◆ Work task ◆
Below are entries. Copy exactly the lines running from the line that holds "to arielfriedman/Network-Discovery, a" to the line that holds "Also changed, not shown: docs/DEVLOG.md", with both ends included.

◆ Data for this exercise ◆
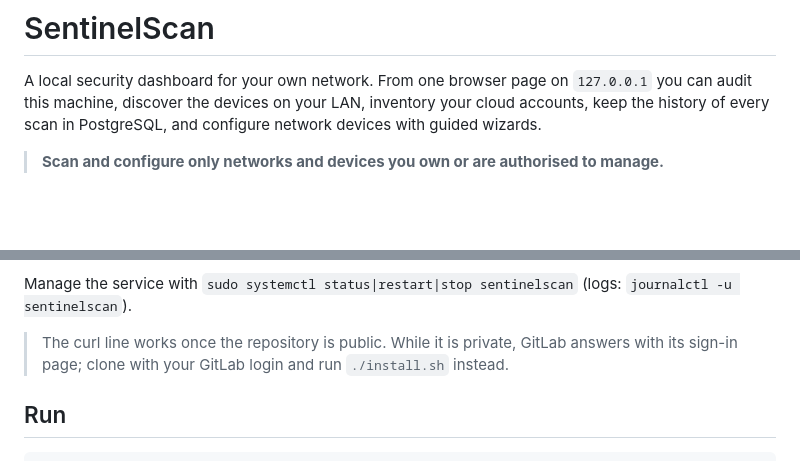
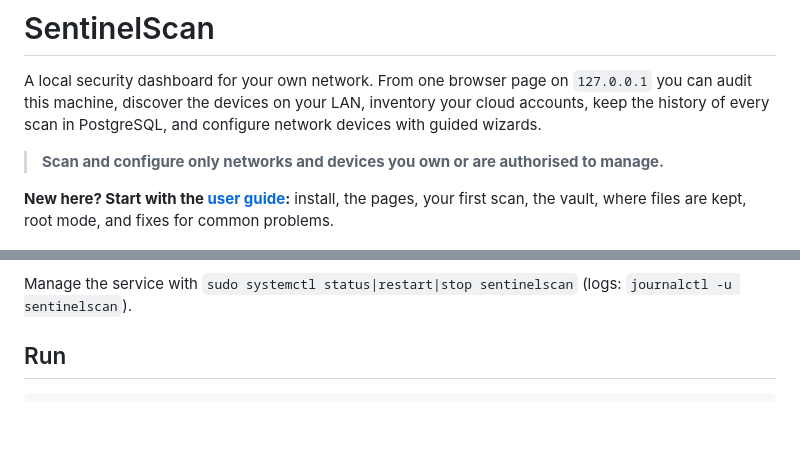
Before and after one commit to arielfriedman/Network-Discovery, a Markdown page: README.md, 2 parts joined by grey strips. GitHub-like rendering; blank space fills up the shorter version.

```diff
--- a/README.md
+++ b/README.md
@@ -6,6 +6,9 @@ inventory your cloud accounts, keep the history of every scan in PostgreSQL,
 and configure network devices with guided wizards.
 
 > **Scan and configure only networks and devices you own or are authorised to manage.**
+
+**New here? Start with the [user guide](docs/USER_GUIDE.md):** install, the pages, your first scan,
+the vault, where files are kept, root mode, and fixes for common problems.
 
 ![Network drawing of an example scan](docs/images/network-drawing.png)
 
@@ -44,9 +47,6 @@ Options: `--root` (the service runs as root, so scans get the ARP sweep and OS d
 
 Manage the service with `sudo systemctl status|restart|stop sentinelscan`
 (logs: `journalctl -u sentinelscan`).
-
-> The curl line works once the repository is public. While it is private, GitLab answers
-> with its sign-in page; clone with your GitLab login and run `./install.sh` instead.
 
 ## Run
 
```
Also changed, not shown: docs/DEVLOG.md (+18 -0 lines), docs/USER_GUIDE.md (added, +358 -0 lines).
---
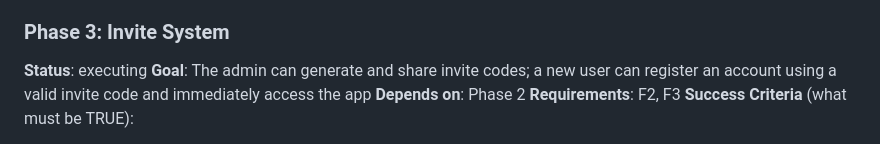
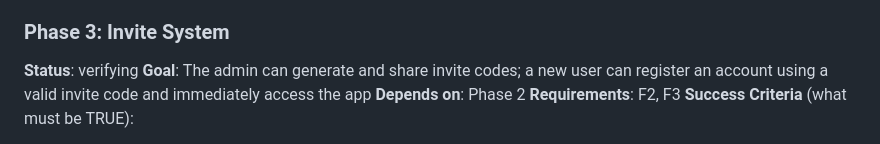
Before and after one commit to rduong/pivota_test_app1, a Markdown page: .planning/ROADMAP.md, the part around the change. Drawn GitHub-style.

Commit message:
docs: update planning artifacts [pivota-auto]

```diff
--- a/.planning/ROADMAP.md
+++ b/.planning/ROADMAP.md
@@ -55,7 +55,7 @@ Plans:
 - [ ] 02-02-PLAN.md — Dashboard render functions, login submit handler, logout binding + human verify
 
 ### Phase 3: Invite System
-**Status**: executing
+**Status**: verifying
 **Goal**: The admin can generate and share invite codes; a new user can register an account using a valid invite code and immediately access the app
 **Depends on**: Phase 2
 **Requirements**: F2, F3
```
==
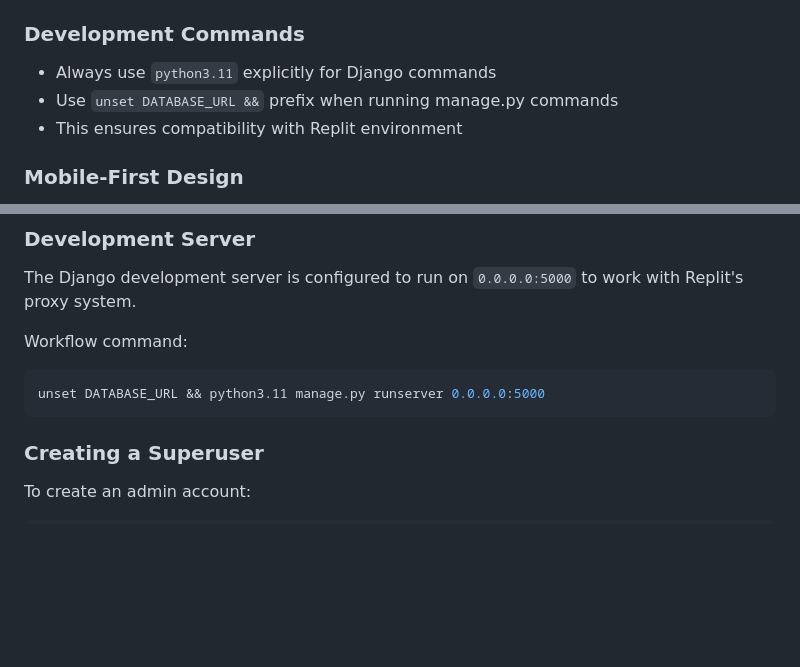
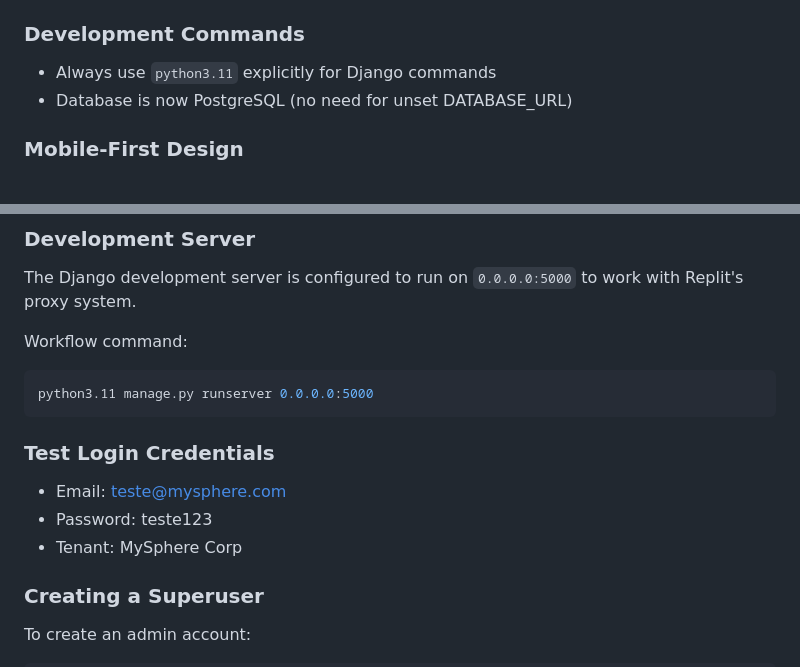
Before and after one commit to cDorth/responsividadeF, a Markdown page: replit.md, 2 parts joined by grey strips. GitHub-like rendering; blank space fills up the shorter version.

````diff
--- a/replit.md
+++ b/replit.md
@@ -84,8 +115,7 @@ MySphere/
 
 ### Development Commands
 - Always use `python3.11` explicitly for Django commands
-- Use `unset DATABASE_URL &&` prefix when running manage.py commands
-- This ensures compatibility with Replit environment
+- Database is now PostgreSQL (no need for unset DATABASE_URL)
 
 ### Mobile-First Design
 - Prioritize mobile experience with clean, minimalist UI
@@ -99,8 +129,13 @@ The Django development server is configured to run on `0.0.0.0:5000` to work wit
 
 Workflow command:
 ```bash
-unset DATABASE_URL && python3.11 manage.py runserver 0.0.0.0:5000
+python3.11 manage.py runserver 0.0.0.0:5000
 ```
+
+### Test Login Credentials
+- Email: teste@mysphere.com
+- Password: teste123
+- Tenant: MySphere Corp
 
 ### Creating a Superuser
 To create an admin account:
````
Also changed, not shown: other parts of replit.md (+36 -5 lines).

◆ Written answer ◆
Before and after one commit to arielfriedman/Network-Discovery, a Markdown page: README.md, 2 parts joined by grey strips. GitHub-like rendering; blank space fills up the shorter version.

```diff
--- a/README.md
+++ b/README.md
@@ -6,6 +6,9 @@ inventory your cloud accounts, keep the history of every scan in PostgreSQL,
 and configure network devices with guided wizards.
 
 > **Scan and configure only networks and devices you own or are authorised to manage.**
+
+**New here? Start with the [user guide](docs/USER_GUIDE.md):** install, the pages, your first scan,
+the vault, where files are kept, root mode, and fixes for common problems.
 
 ![Network drawing of an example scan](docs/images/network-drawing.png)
 
@@ -44,9 +47,6 @@ Options: `--root` (the service runs as root, so scans get the ARP sweep and OS d
 
 Manage the service with `sudo systemctl status|restart|stop sentinelscan`
 (logs: `journalctl -u sentinelscan`).
-
-> The curl line works once the repository is public. While it is private, GitLab answers
-> with its sign-in page; clone with your GitLab login and run `./install.sh` instead.
 
 ## Run
 
```
Also changed, not shown: docs/DEVLOG.md (+18 -0 lines), docs/USER_GUIDE.md (added, +358 -0 lines).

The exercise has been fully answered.